IOS developer based in barcelona.

Playgrounds - great for prototyping views

Some time ago I started to use playgrounds for learning purposes, they are super useful. Recently, I tried to use it in a current project with a huge codebase (and also with a huge compile time), just to create views, and the result was encouraging.

If you're working with ObjC and Swift the compilation times aren't good enough yet. So if you're sometimes hopeless with it, my advice is trying playgrounds!

The main idea of the post is creating a project with a playground. We are going to use Cocoapods to simulate all dependencies used in our real project such as Cartography. Besides, we'll add some resources, for instance a Stylesheet, with custom colors, fonts and images.

First of all, we will create an empty project with a  Podfile (after creating the project go to the root project and write the next command).

pod init

Then we are going to add all the pods that we want to use in our playground. In my case, I've only added Cartography.

The next step is opening the already created .xcworkspace and creating a new playground. Then, create a subclass of UIView, import the Cartography framework just installed with Cocoapods and finally start adding constrains for all the subviews. Super easy! See the code below to check the result (or check the Github project)
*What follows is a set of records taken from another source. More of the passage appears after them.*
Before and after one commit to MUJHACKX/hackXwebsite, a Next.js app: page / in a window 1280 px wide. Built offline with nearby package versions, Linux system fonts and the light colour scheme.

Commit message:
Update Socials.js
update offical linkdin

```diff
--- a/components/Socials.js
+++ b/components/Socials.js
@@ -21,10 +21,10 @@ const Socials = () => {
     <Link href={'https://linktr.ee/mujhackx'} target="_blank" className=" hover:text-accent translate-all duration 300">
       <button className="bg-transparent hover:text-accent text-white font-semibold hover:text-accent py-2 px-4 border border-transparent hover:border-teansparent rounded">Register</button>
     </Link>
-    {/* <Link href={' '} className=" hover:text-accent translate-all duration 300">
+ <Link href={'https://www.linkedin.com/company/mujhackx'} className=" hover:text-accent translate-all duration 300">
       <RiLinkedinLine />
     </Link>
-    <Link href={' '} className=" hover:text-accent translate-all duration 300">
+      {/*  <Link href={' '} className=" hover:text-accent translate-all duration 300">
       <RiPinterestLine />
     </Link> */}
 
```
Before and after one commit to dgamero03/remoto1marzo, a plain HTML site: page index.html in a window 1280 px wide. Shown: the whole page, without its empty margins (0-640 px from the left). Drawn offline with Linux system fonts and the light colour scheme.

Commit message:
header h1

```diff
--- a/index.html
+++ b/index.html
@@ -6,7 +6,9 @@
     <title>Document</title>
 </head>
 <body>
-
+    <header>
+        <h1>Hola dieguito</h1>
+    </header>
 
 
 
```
import UIKit
import Cartography
import PlaygroundSupport

class CustomView: UIView {
    override init(frame: CGRect) {
        super.init(frame: frame)
        configure()
    }
    
    required init?(coder aDecoder: NSCoder) {
        fatalError("init(coder:) has not been implemented")
    }
    
    func configure() {
        addSubviews()
        addConstraints()
    }
    
    func addSubviews() { }
    func addConstraints() { }
}

class MyAwesomeView: CustomView {
    let topView: UIView = {
        let view = UIView()
        view.backgroundColor = .blue
        return view
    }()
    
    let containerView: UIView = {
        let view = UIView()
        view.backgroundColor = .white
        return view
    }()
    
    let icon: UIImageView = {
        let imageView = UIImageView()
        imageView.tintColor = .white
        imageView.image = UIImage(named: "image")!.withRenderingMode(.alwaysTemplate)
        return imageView
    }()
    
    override func addSubviews() {
        topView.addSubview(icon)
        [topView, containerView].forEach(addSubview)
    }
    
    override func addConstraints() {
        constrain(topView, containerView, icon) { topView, containerView, icon in
            topView.top == topView.superview!.top
            topView.leading == topView.superview!.leading
            topView.trailing == topView.superview!.trailing
            topView.height == 200
            
            containerView.top == topView.bottom
            containerView.leading == containerView.superview!.leading
            containerView.trailing == containerView.superview!.trailing
            containerView.bottom == containerView.superview!.bottom
            
            icon.center == topView.center
            icon.height == 100
            icon.width == 100
        }
    }
}


let rect = CGRect(x: 0, y: 0, width: 320, height: 540)
let view = MyAwesomeView(frame: rect)

PlaygroundPage.current.needsIndefiniteExecution = true
PlaygroundPage.current.liveView = view

If you don't see any result, try to display the assistant editor.

View -> Assistant Editor -> Show Assistant Editor

And you'll see the live view of your code at the right:

Now, you can create a Stylesheet to get some custom colors, fonts, images, etc. I have also added an image inside a resource's folder to use it in my UIView subclass.

One important issue to keep in mind is that the Stylesheet needs to be public in order to use it in our playground. If we don't do so, it won't be visible from our playground.

Our Stylesheet is a simple struct, and it's the one used in my last post. We can reuse it! 

The code below uses two resources from the Stylesheet and one image .

(...)
let topView: UIView = {
        let view = UIView()
        view.backgroundColor = Stylesheet.color(.mainBlue)
        return view
    }()
    
    let containerView: UIView = {
        let view = UIView()
        view.backgroundColor = Stylesheet.color(.mainLightGray)
        return view
    }()
    
    let icon: UIImageView = {
        let imageView = UIImageView()
        imageView.tintColor = Stylesheet.color(.white)
        imageView.image = Stylesheet.image(.icon).withRenderingMode(.alwaysTemplate)
        return imageView
    }()
(...)

Conclusion

The post's main idea is to create a similar environment to your current project with all your dependencies. In this post, we have only added one dependency, but you can try with another common frameworks: Alamofire, Haneke, etc. Creating prototypes in playgrounds are a nice way to learn and create good stuff very quickly. 

I'm all ears to know your feedback, thanks for reading! 😃

Get data from Instagram's private API

Stylesheet - consistency in your style guide